Lack of sleep can be a cause of a number of problems. Furthermore, sleeping for less than six hours can also have a negative impact on the health of a person. But can sleep deprivation can be a reason for increased high blood pressure? Let’s explore it today.
The risk associated with sleep deprivation
Having a sleep of less than five or six hours a night may develop a risk of developing high blood pressure. It can also worsen the existing blood pressure. Having a good night’s sleep helps at keeping the stress level in control. It helps in regulating stress hormones and keeps the nervous system healthy. Continuously having a sleep of fewer than six hours daily can disturb the hormones that help to regulate stress thus increasing blood pressure.
Reasons for sleep deprivation
Some of the most common sleep disorders, that can cause a person to stay awake throughout the night, are sleep apnea and insomnia. Sleep apnea is a disorder in which a person’s sleep is disturbed continuously because a person stops breathing while sleeping. It is advisable to talk to your doctor if, after sleeping throughout the night, you still feel tired. Sleep apnea can be one of the main reasons for the increase in blood pressure. However, increased blood pressure can also be due to an incorrect sleeping position.

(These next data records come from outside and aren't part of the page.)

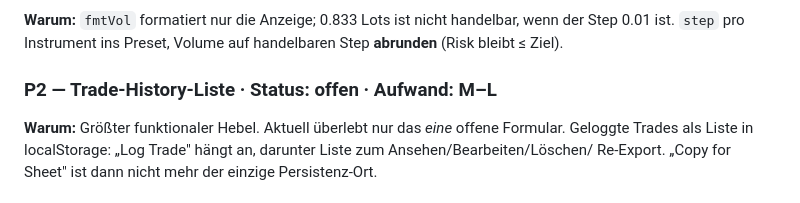
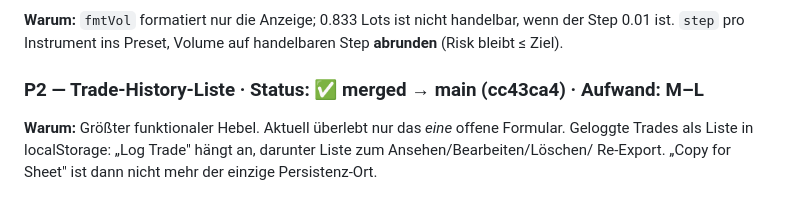
Before and after one commit to erikofantastiko/QuickLog, a Markdown page: Scratchpad.md, the part around the change. Drawn GitHub-style.

Commit message:
loop: P2 trade-history verdict (APPROVE, additive) + backlog
Co-Authored-By: Claude Opus 4.8 (1M context) <noreply@anthropic.com>

```diff
--- a/Scratchpad.md
+++ b/Scratchpad.md
@@ -47,7 +47,7 @@ R:R < 1, Entry == SL, unplausibel große Risk-Distanz. Fängt Fat-Finger ab, bev
 **Warum:** `fmtVol` formatiert nur die Anzeige; 0.833 Lots ist nicht handelbar, wenn der Step 0.01 ist.
 `step` pro Instrument ins Preset, Volume auf handelbaren Step **abrunden** (Risk bleibt ≤ Ziel).
 
-### P2 — Trade-History-Liste  ·  Status: offen  ·  Aufwand: M–L
+### P2 — Trade-History-Liste  ·  Status: ✅ merged → main (cc43ca4)  ·  Aufwand: M–L
 **Warum:** Größter funktionaler Hebel. Aktuell überlebt nur das *eine* offene Formular. Geloggte Trades
 als Liste in localStorage: „Log Trade" hängt an, darunter Liste zum Ansehen/Bearbeiten/Löschen/
 Re-Export. „Copy for Sheet" ist dann nicht mehr der einzige Persistenz-Ort.
```
Also changed, not shown: loop/verdicts/p2-trade-history.md (added, +30 -0 lines).
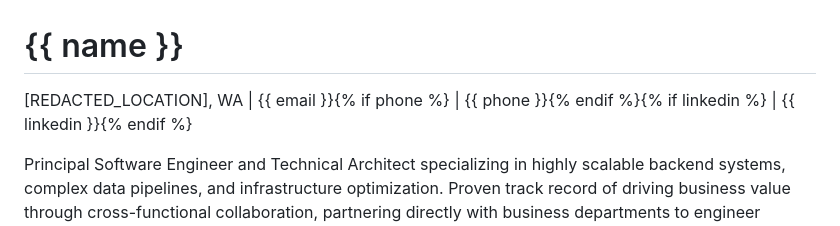
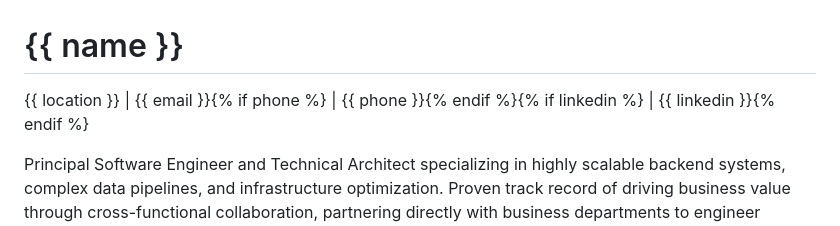
Before and after one commit to menil/livne.org, a Markdown page: cv/resources/cv.md, the part around the change. GitHub-like rendering.

Commit message:
fix(cv): replace hardcoded location with Jinja2 placeholder
Replace '[REDACTED_LOCATION], WA' with {{ location }} in cv.md. The value is now
populated from RESUME_LOCATION env var / .env.local, consistent with
the other PII fields (name, email, phone, linkedin).

```diff
--- a/cv/resources/cv.md
+++ b/cv/resources/cv.md
@@ -1,5 +1,5 @@
 # {{ name }}
-[REDACTED_LOCATION], WA | {{ email }}{% if phone %} | {{ phone }}{% endif %}{% if linkedin %} | {{ linkedin }}{% endif %}
+{{ location }} | {{ email }}{% if phone %} | {{ phone }}{% endif %}{% if linkedin %} | {{ linkedin }}{% endif %}
 
 Principal Software Engineer and Technical Architect specializing in highly scalable backend systems, complex data pipelines, and infrastructure optimization. Proven track record of driving business value through cross-functional collaboration, partnering directly with business departments to engineer solutions that optimize workflows, scale revenue, and generate massive cost savings. Led the foundational architecture from an early-stage startup to a successful exit.
 
```
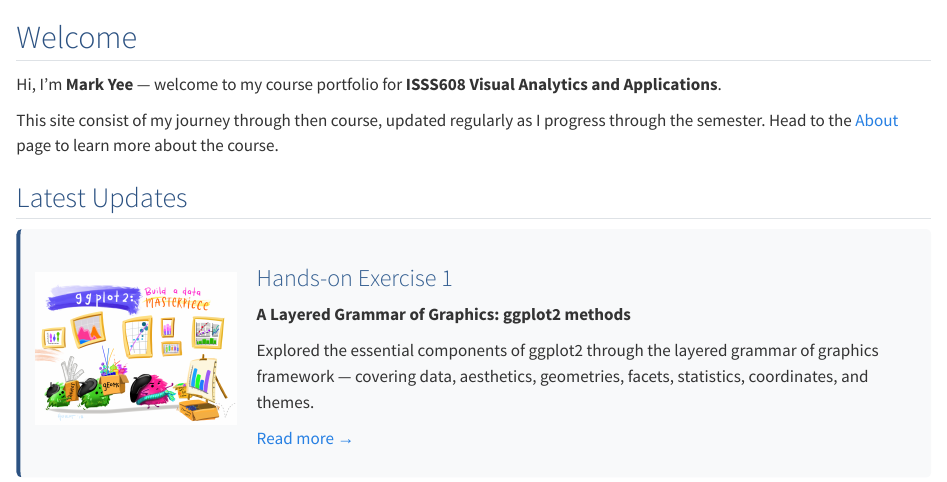
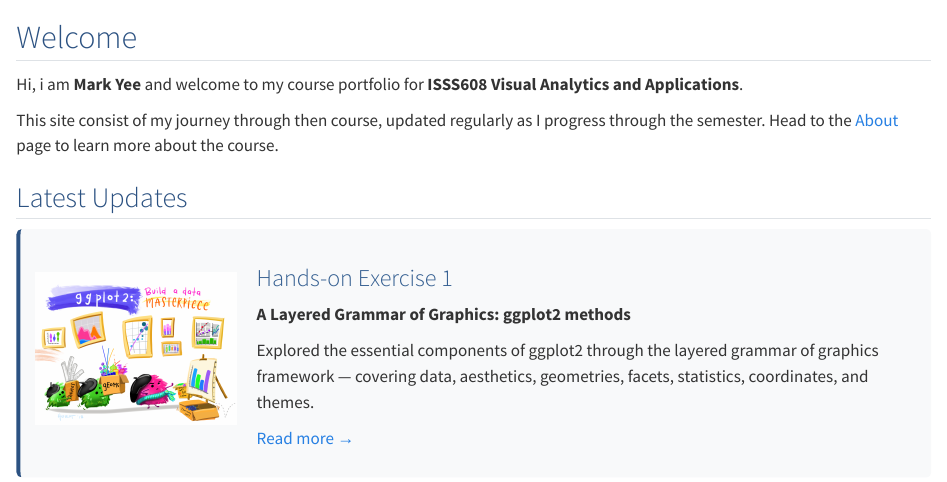
Before and after one commit to wmyee-21/ISSS608-VAA_my, a Quarto document (index.qmd): the page in a window 1100 px wide, from its top. Rendered offline with R 4.5, knitr and Pandoc in place of Quarto, with nearby package versions.

Commit message:
minor text updates

```diff
--- a/index.qmd
+++ b/index.qmd
@@ -7,7 +7,7 @@ format:
 
 ## [Welcome]{style="color: #2C5282; font-size: 32px;"}
 
-Hi, I'm **Mark Yee** — welcome to my course portfolio for **ISSS608 Visual Analytics and Applications**.
+Hi, i am **Mark Yee** and welcome to my course portfolio for **ISSS608 Visual Analytics and Applications**.
 
 This site consist of my journey through then course, updated regularly as I progress through the semester. Head to the [About](about.html) page to learn more about the course.
 
```
Also changed, not shown: 2 other files.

Who are at a higher risk?
Studies state that women are at a higher risk of having high blood pressure if they do not sleep for eight hours. An increase in blood pressure also increases the risk of heart diseases. Around one-third of people in America do not get enough sleep, and women are affected more than men as they are caretakers of children and elderly people. Furthermore, women also experience a change in hormones in their lifespan which leads to sleep deprivation.
What do we offer?
Sleep and Headache Solutions offers treatment for all sleep disorders. Our experts make sure your sleep patterns are normal so you may have a healthy lifestyle. Call us on 832-688-8886 if you experiencing sleep deprivation and blood pressure together.